She opened the envelope carefully and unfolded the piece of parchment within. It was a portrait, and Ayalah felt a pang when she recognized Roran’s signature at the bottom. The woman in the portrait looked like Lumi, but younger somehow, happier. Ayalah couldn’t tell if the image was meant to be of a younger Lumi or of her sister Crissa, Ayalah’s mother. A note had been written in flowery script to the side: Trust your heart.
Ayalah was touched, though she didn’t quite understand the message. She folded the parchment back up, slid it carefully back into the envelope, and returned it to her pocket for safekeeping.
Swynn had sent them on their way with supplies and directions, and they headed the way he’d pointed, which would lead them, he promised, straight into Bolladoth.
She and Greyson had not spoken since they said their goodbyes to the wizard. They walked in uncomfortable silence, the soft chirps and creaks of the forest sounding strained and loud to Ayalah’s ears. She didn’t even know what to call Greyson anymore. Lord Greyson? Smithy Greyson? Was Greyson even his real name?
Finally, Greyson broke the silence. “When we get to Bolladoth, I’m not going to be treated like a returning hero or anything. Probably I’ll be apprehended; maybe even killed or exiled.”
He spoke in a soft, subdued manner that pierced Ayalah’s heart, regardless of how confused and betrayed she felt.

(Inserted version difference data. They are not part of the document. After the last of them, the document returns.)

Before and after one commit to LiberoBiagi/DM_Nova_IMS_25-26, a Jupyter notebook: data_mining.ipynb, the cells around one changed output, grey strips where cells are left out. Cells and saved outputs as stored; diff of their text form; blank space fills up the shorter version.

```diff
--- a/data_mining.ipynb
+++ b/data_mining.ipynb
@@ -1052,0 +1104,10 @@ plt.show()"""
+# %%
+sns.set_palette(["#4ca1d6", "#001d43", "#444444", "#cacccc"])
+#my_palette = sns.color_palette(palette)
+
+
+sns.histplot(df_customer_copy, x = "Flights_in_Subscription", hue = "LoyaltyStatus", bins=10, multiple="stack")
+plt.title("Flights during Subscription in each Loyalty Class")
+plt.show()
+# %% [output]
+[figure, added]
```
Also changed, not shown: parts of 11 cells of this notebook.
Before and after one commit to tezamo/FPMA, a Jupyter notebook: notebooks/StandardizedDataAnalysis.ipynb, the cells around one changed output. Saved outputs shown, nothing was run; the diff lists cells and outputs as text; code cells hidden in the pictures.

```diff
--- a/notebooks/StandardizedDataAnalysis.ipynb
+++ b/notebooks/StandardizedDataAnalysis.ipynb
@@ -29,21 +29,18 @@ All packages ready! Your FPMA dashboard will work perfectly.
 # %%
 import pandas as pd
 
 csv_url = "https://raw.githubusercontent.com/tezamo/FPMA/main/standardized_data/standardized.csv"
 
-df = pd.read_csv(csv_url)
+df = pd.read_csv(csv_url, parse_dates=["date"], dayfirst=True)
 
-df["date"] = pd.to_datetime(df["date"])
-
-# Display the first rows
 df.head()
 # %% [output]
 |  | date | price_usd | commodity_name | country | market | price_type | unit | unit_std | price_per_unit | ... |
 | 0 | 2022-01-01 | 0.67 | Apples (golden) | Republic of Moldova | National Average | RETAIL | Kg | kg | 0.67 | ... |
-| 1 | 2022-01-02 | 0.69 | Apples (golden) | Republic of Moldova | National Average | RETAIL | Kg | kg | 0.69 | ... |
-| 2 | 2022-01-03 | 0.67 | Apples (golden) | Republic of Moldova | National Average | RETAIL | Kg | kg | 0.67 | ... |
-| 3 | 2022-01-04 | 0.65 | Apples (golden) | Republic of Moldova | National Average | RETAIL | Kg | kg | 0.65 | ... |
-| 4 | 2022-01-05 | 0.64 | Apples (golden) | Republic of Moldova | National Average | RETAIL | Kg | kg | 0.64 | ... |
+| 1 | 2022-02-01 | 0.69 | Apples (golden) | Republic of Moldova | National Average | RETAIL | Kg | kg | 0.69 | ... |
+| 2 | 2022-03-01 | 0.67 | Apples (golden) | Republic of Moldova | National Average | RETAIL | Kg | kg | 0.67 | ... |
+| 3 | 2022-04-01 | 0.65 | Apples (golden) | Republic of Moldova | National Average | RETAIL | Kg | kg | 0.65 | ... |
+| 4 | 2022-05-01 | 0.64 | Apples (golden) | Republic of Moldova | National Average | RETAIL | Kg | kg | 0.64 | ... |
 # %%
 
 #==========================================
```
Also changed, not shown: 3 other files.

“What, you?” Ayalah said with a smile, trying to cheer him up. “A fine, skilled warrior, Lord of the Court of Bolladoth? They wouldn’t do that to you.”
Her words had the opposite effect she’d intended. Greyson turned to her, a wounded expression on his face. “Ayalah, I said I was sorry. I wanted to tell you but I—I couldn’t. You wouldn’t have believed it anyway. The fighting….” He trailed off, looking out into the forest. “Well, yes, I’ve been trained, but I’m not a true warrior. I dislike fighting.”
She nodded; she knew it was the truth. “If you had told me,” she said slowly, and he glanced at her before looking back at the trail they followed. “If you had told me, I would have turned you in to Mathais,” she admitted. “I wouldn’t have trusted you.”
He didn’t say anything.
“But,” she tried again. How could she indicate to him that, although she was hurt that he had kept so much from her, she wasn’t going to hold it against him? That she still valued his friendship? “I’m glad I trusted you,” she blurted. Was that clear enough? She didn’t know how else to say it.
To her relief, he slowed down and grinned at her. “Trusted? Past tense?”
He’d been by her side for over a year, always looking out for her, trying in his own way to protect her, while she tried in her way to protect him. Trust your heart. “Still trust.” They were a team; they were in this together.
His grin widened into a dazzling smile, and for a moment she forgot how to breathe. “Good,” he said.